Concorde began commercial flight operations on 21 January 1976, with Flight BA300 from London Heathrow, UK, to Bahrain, piloted by Captain Norman Todd. The aircraft enjoyed a cruising speed of 1,350 mph (2,172 km/h), or Mach 2 – more than twice the speed of sound. That’s faster than the rate at which the Earth rotates, and – like Superman – faster than a speeding bullet. Unsurprisingly, Concorde halved the travel times achieved by its competitors.
In 2003, after nearly 50,000 flights and having carried around 2.5 million passengers, the supersonic marvel was officially retired. Captain Mike Bannister commanded its last flight (BA2) from New York JFK, USA, to London Heathrow, UK on 24 October 2003. The plane had simply proved too expensive to maintain and only 20 Concordes were ever built; of those, only 14 actually entered service. Moreover, the crash of Air Concorde Flight 4590 in 2000 had undermined the public’s faith in the aircraft – although this was the aircraft’s only crash – while general confidence in air travel took a huge blow with the destruction of New York’s World Trade Center on 11 September 2001.
But on 7 February 1996, this modern engineering marvel enjoyed a moment of record-breaking history. For that day, Captain Leslie Scott, Senior First Officer Tim Orchard and Senior Engineering Officer Rick Eades flew British Airways Concorde G-BOAD between New York City, USA, and London, UK, in a world-beating time of 2 hr 52 min 59 sec. The plane covered the 6,035 km (3,750 miles) at an astonishing average speed of 2,010 km/h (1,250 mph).

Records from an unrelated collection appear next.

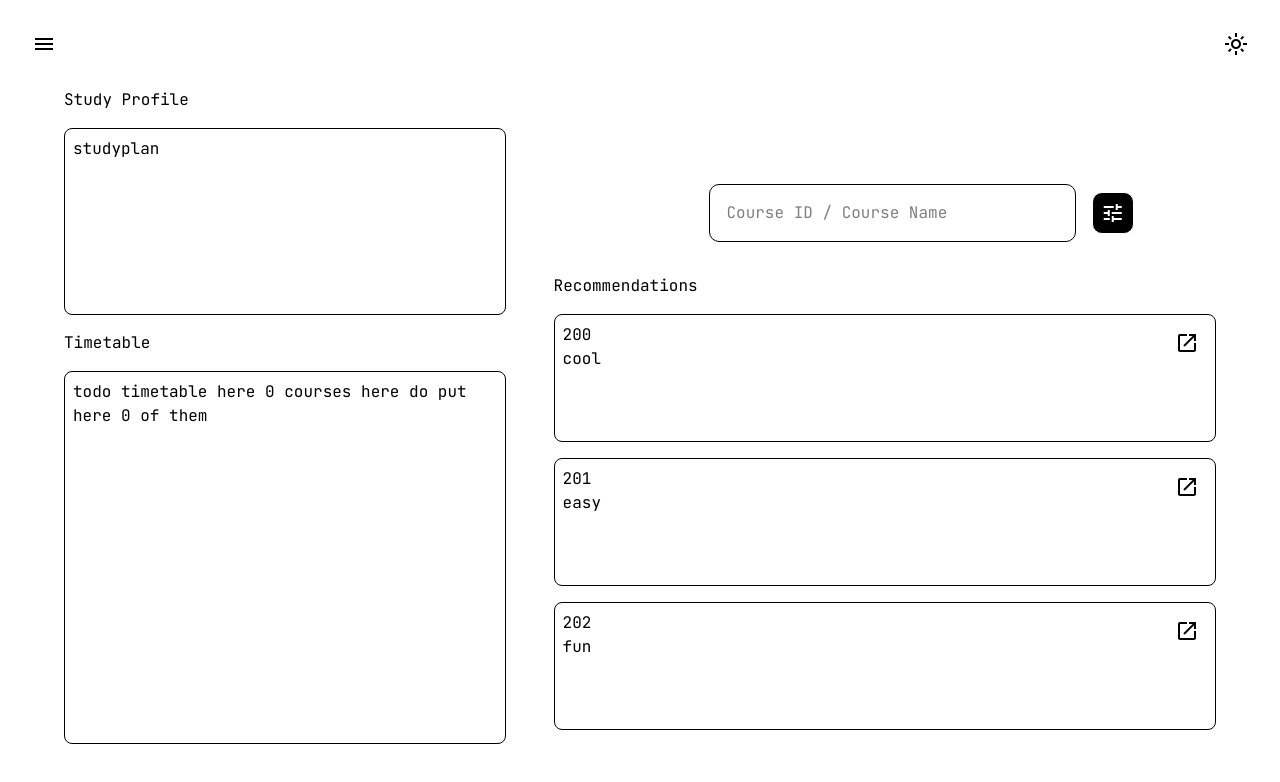
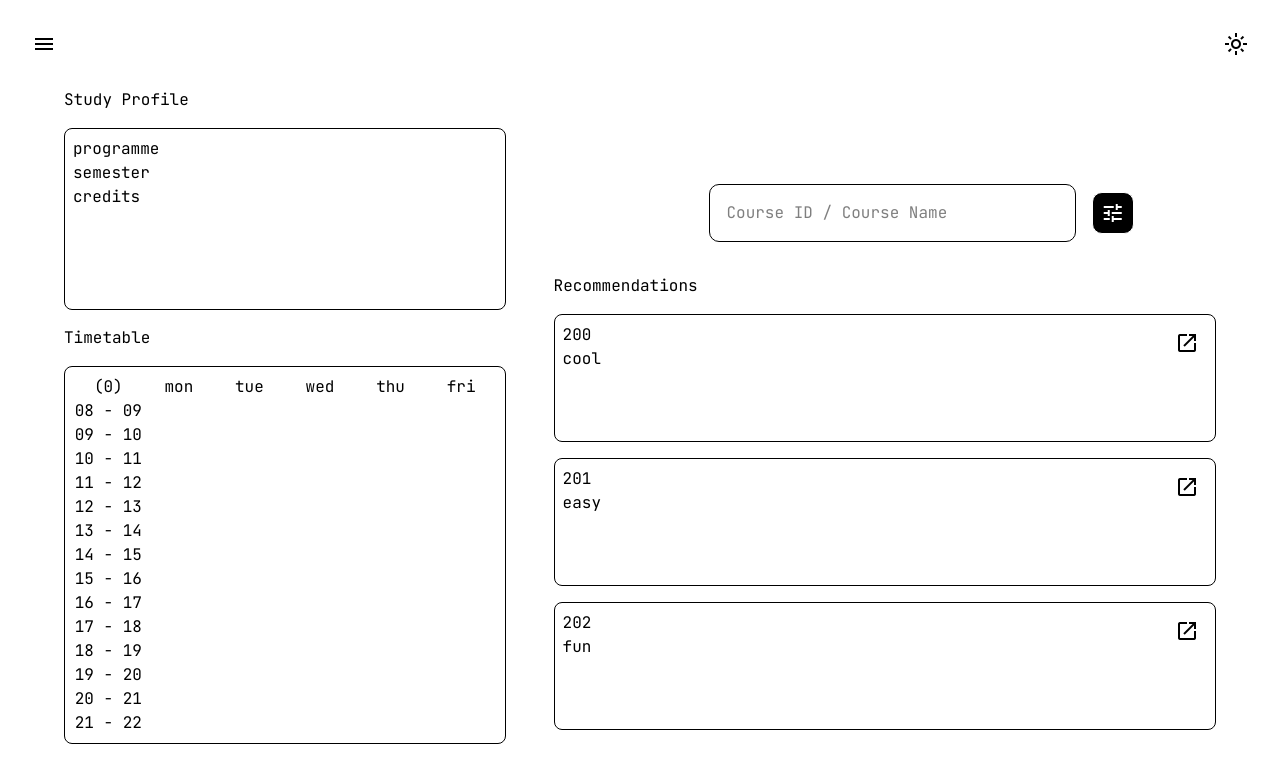
Before and after one commit to srpnt3/slopvauzet, a React (Vite) app in the folder frontend/: page / in a window 1280 px wide. Shown: the top 782 px of the page. Built offline with nearby package versions, Linux system fonts and the light colour scheme.

Commit message:
timetable grid setup

```diff
--- a/frontend/src/components/Studyplan.css
+++ b/frontend/src/components/Studyplan.css
@@ -4,4 +4,18 @@
 	padding: 0.5rem;
 	border: solid 1px;
 	border-radius: 8px;
+	display: flex;
+	flex-direction: row;
+
+	.column {
+		width: 50%;
+	}
+
+	.info {
+
+	}
+
+	.credits_container {
+
+	}
 }
--- a/frontend/src/components/Studyplan.tsx
+++ b/frontend/src/components/Studyplan.tsx
@@ -3,7 +3,16 @@ import "./Studyplan.css";
 function Studyplan() {
   return (
     <div className="studyplan">
-      <div>studyplan</div>
+      <div className="column">
+        <div className="info">programme</div>
+        <div className="info">semester</div>
+        <div className="info">credits</div>
+      </div>
+      <div className="column">
+        <div className="credits_container">
+
+        </div>
+      </div>
     </div>
   );
 }
--- a/frontend/src/components/Timetable.css
+++ b/frontend/src/components/Timetable.css
@@ -4,4 +4,15 @@
 	padding: 0.5rem;
 	border: solid 1px;
 	border-radius: 8px;
+	display: flex;
+	flex-direction: row;
+	flex-wrap: wrap;
 }
+
+.cell {
+	display: flex;
+	align-items: center;
+	justify-content: center;
+	width: 16.66%;
+	height: 6.66%;
+}
--- a/frontend/src/components/Timetable.tsx
+++ b/frontend/src/components/Timetable.tsx
@@ -1,10 +1,25 @@
+import type { JSX } from "react";
 import type { Course } from "./Search";
 import "./Timetable.css";
 
 function Timetable({courses}: {courses: Course[]}) {
+
+  const renderTimetable = () => {
+    let cells: JSX.Element[] = [];
+    ["(" + courses.length + ")", "mon", "tue", "wed", "thu", "fri"].map(d => cells.push(<div className="cell day">{d}</div>));
+    for (let h=8; h<22; h++) {
+      cells.push(<div className="cell time">{h.toString().padStart(2, "0")} - {(h+1).toString().padStart(2, "0")}</div>)
+      for (let i=0; i<5; i++) {
+        cells.push(<div className="cell"></div>);
+      }
+    }
+
+    return cells;
+  }
+
   return (
     <div className="timetable">
-      <div>todo timetable here {courses.length} courses here do put here {courses.length} of them</div>
+      {renderTimetable()}
     </div>
   );
 }
```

Quite a bit of thought had to go into breaking this record. For optimum upper-air temperature, and ‘low level’ wind velocity, February was deemed the best month to make the attempt. Scott, Orchard and Eades knew they could take advantage of the ‘jet stream’ – the narrow band of westerly winds that blow 9–16 km (5.5–10 mi) above the Earth’s surface – on ascent and descent. And it would be important to accelerate to Mach 2 quickly after take-off, and decelerate at the other end as late as possible. Moreover, Orchard would have to liaise, off the record, with US and UK air traffic control (ATC) personnel in order to minimise any hold-ups at take-off or landing. And, of course, to record the departure and arrival times precisely.
The trio made the decision not to tell the hundred-or-so passengers, or even the five-person cabin crew, about the record attempt – just in case they were unsuccessful. And, of course, they weren’t going to risk the safety of anyone on board just to set a new world record. If anything went wrong, for whatever reason, they would abandon the attempt.
In the event, everything went just about as smoothly as it could have. Well, nearly. Approaching Heathrow, the Concorde G-BOAD would be landing facing east; unfortunately, all the other air traffic using that particular runway would be landing facing west. For obvious reasons, ATC at Heathrow was uneasy about the Concorde landing in the opposite direction to all other aircraft – unless they could be sure that they were actually going to break the world record! Messrs Scott, Orchard and Eades assured them that they would. They were true to their word.
On landing, the cabin crew were told that they had unsuspectingly been part of a successful world record attempt. Then the crew broke the news to the delighted passengers.
And if you’re ever in New York, you can visit this record-breaking Concorde at the city’s Intrepid Sea, Air and Space Museum:
Step into the cockpit and you’ll notice that a flight engineer’s hat is still jammed tight between two panels. It was shoved there when the plane was in flight, and had reached supersonic speed, making the aircraft stretch and creating enough space for the hat to be pushed in. It’s not likely to be released any time soon…